** Opening MATERIAL PROVIDED block **
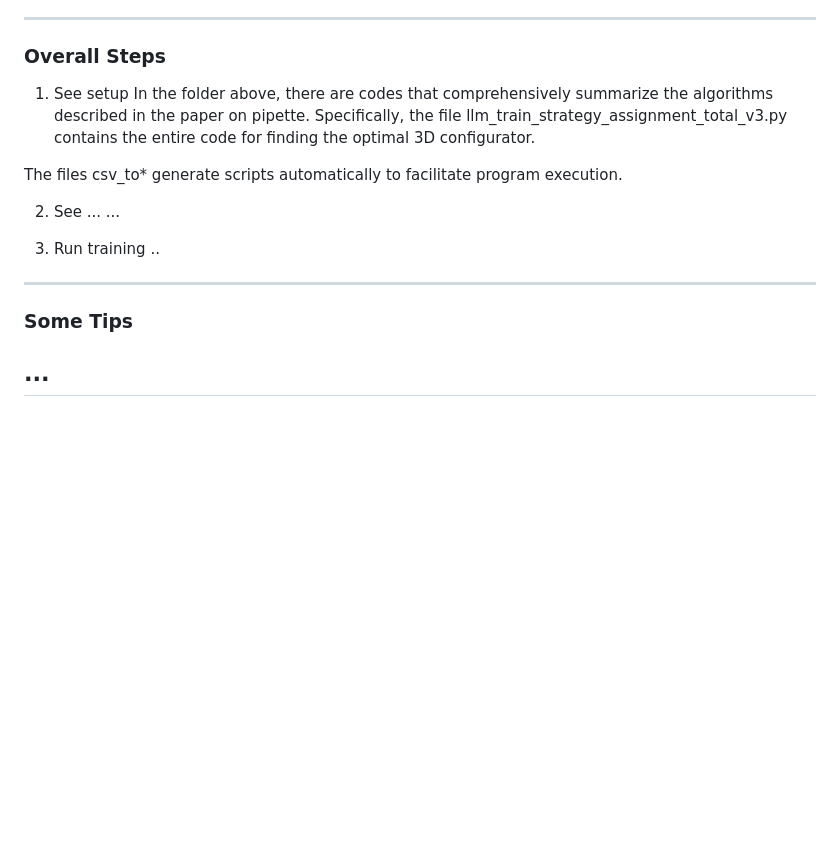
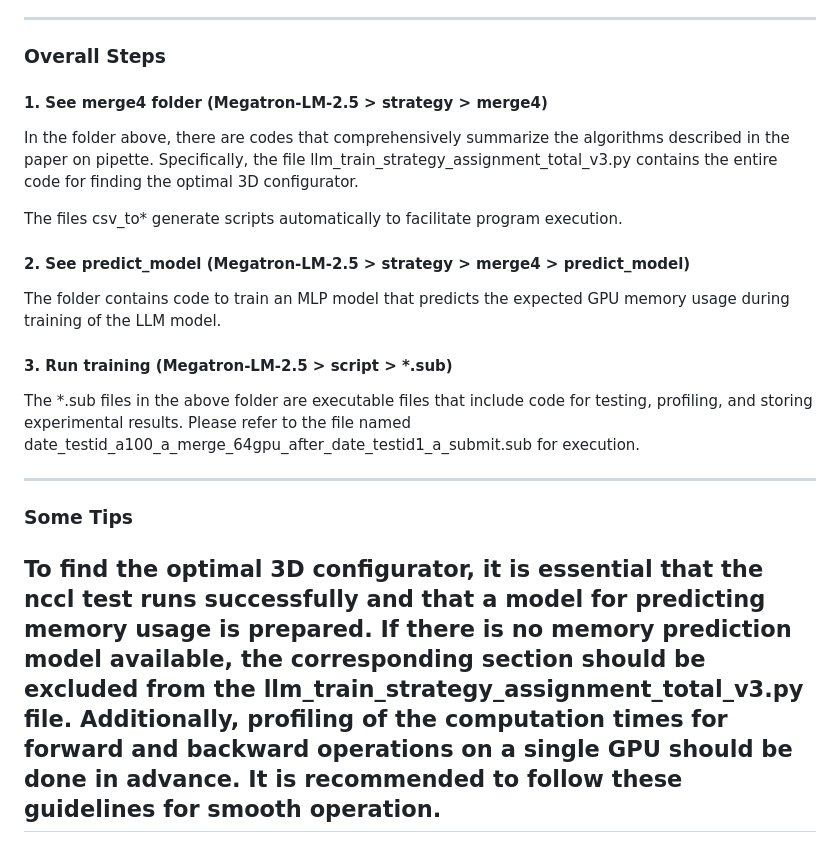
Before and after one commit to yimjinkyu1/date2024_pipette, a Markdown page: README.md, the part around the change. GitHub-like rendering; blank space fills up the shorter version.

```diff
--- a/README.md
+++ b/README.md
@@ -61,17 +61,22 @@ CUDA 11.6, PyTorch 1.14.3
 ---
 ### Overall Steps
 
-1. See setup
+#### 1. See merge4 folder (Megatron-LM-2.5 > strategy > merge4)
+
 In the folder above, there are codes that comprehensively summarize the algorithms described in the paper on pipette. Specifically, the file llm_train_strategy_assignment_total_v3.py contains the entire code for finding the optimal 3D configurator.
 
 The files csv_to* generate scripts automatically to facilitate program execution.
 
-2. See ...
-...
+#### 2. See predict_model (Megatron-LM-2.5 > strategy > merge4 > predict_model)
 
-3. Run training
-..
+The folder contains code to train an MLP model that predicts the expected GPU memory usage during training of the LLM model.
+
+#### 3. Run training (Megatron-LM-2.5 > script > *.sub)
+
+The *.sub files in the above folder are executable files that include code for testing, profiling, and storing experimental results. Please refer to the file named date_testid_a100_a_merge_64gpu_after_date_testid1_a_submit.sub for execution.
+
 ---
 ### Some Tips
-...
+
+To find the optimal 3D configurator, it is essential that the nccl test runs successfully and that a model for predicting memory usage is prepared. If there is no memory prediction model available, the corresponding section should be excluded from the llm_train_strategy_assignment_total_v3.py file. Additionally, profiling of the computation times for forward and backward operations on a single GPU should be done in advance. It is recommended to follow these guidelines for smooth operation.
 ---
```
** Closing MATERIAL PROVIDED block **
** Opening MATERIAL PROVIDED block **
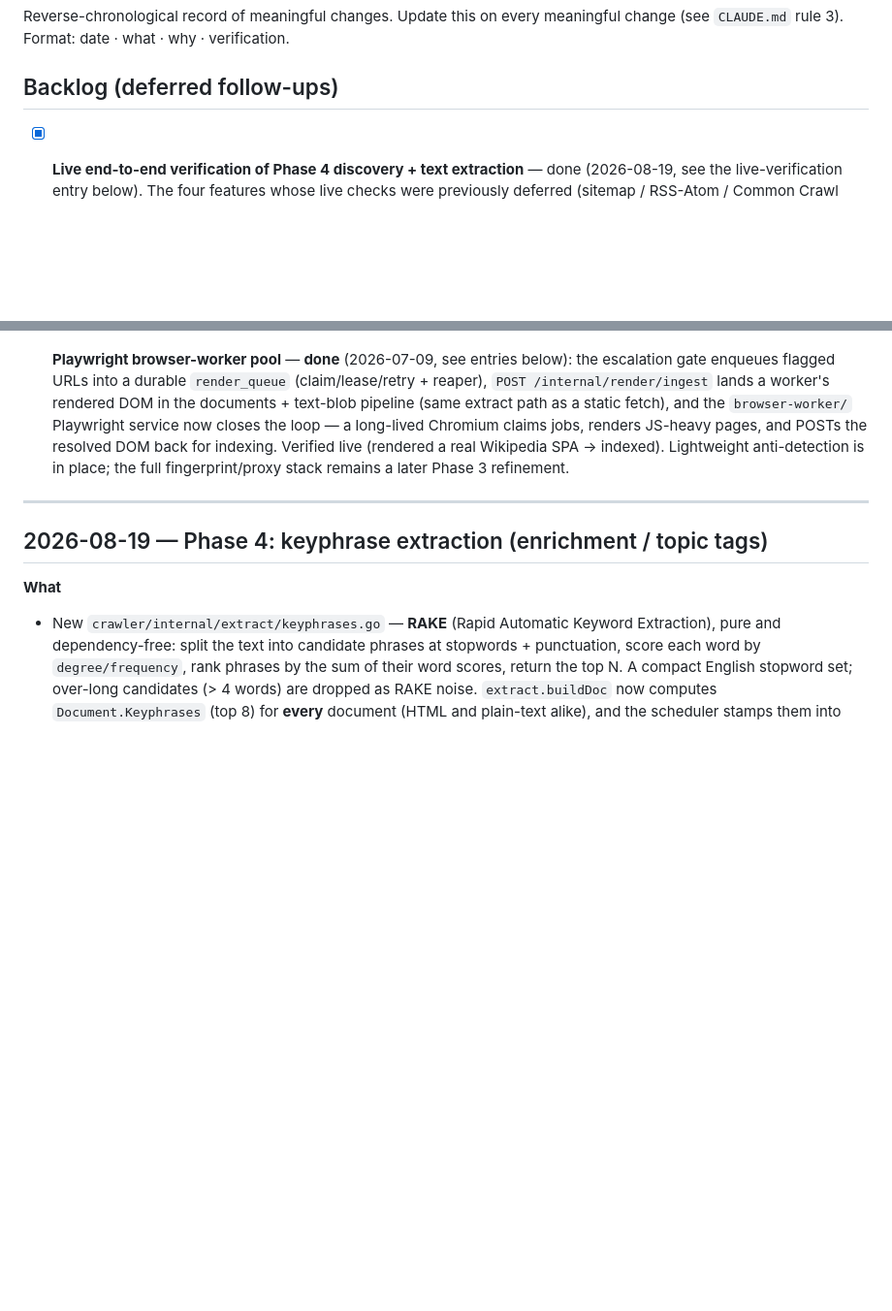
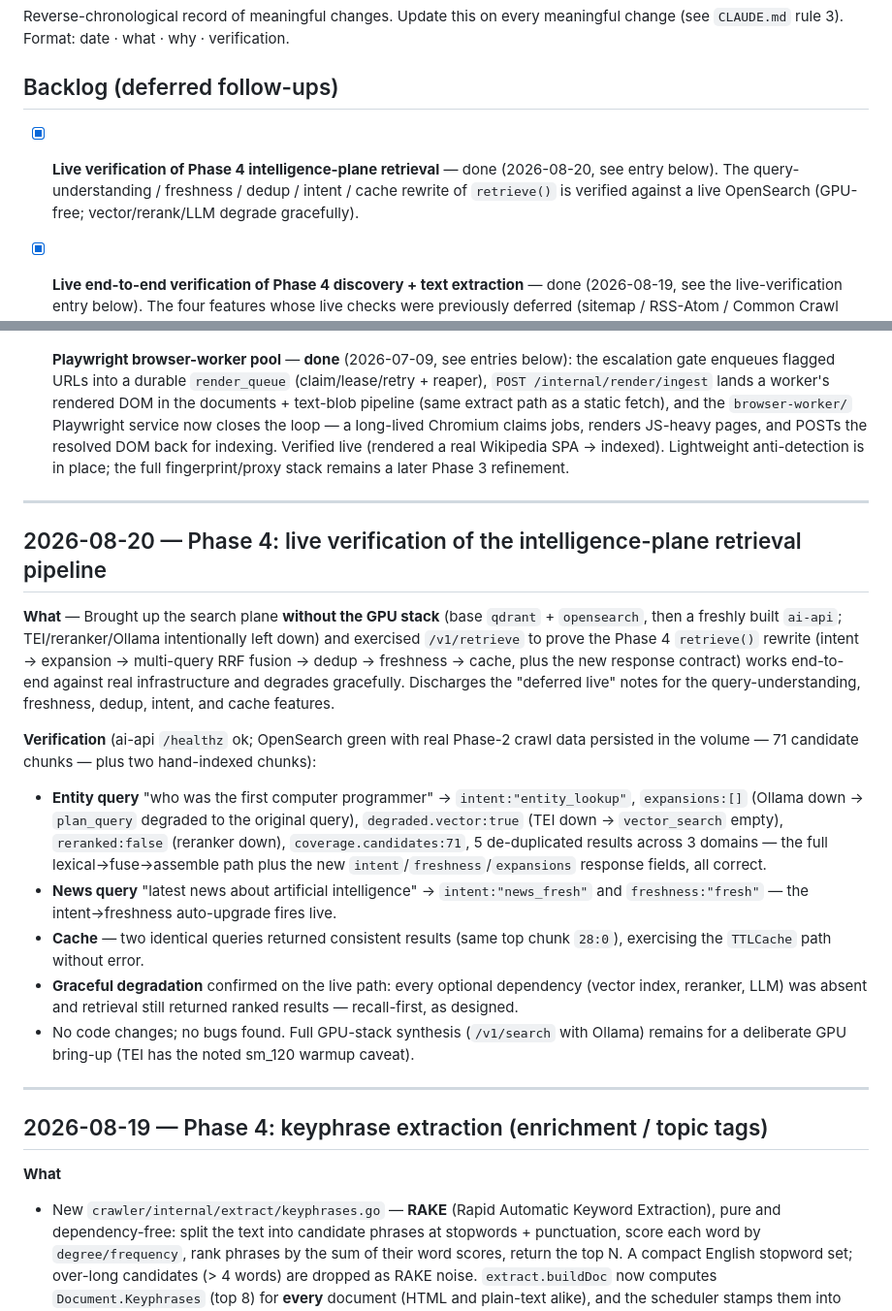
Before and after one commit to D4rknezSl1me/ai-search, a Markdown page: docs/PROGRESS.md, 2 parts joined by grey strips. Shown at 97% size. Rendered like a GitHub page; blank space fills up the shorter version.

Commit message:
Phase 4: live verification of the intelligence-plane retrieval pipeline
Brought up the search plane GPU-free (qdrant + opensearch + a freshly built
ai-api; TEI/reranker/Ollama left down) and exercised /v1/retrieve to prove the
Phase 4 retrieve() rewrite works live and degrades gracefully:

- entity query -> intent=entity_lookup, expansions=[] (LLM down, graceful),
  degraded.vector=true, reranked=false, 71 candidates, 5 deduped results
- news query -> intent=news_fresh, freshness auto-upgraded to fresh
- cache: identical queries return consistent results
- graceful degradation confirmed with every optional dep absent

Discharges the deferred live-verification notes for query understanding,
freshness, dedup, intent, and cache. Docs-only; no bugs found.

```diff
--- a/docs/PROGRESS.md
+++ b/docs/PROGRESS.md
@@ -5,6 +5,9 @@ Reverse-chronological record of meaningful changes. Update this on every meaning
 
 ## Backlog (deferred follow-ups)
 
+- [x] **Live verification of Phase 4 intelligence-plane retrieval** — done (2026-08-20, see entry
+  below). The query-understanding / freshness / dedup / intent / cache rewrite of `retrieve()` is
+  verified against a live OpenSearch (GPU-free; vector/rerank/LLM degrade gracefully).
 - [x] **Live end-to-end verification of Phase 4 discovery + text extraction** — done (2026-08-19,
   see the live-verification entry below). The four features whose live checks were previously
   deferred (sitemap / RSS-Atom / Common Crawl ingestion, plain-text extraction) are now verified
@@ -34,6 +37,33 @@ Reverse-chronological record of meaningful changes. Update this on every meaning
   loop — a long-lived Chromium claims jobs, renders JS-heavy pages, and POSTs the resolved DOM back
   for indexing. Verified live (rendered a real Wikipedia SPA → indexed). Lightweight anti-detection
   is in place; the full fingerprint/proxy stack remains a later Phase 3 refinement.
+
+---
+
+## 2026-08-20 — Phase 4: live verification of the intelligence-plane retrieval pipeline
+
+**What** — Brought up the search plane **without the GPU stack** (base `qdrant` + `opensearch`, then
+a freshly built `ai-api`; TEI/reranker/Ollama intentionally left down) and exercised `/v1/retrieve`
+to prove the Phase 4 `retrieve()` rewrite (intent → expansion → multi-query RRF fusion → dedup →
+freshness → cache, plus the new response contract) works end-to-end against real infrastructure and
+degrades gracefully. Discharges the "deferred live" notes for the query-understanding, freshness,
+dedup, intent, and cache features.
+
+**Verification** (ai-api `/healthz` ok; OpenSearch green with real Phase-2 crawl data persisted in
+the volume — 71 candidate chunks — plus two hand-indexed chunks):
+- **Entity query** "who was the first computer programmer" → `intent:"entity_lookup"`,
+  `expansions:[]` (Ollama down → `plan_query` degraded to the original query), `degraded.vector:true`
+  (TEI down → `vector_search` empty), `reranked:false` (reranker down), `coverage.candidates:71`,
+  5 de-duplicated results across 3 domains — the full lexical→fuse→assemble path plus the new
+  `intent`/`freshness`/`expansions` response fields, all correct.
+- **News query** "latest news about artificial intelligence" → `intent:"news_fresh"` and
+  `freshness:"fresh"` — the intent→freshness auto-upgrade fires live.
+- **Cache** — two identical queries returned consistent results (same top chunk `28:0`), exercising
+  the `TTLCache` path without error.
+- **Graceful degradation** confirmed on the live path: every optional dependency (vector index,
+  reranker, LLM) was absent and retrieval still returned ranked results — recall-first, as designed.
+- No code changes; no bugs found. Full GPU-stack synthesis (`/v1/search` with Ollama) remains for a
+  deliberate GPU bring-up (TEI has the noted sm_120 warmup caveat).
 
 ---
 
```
** Closing MATERIAL PROVIDED block **
### REQUIRED WORK
Copy out, from the data above, each line where the string "deferred" is present.

### SOLUTION TO THIS TASK
Discharges the deferred live-verification notes for query understanding,
 ## Backlog (deferred follow-ups)
   deferred (sitemap / RSS-Atom / Common Crawl ingestion, plain-text extraction) are now verified
+degrades gracefully. Discharges the "deferred live" notes for the query-understanding, freshness,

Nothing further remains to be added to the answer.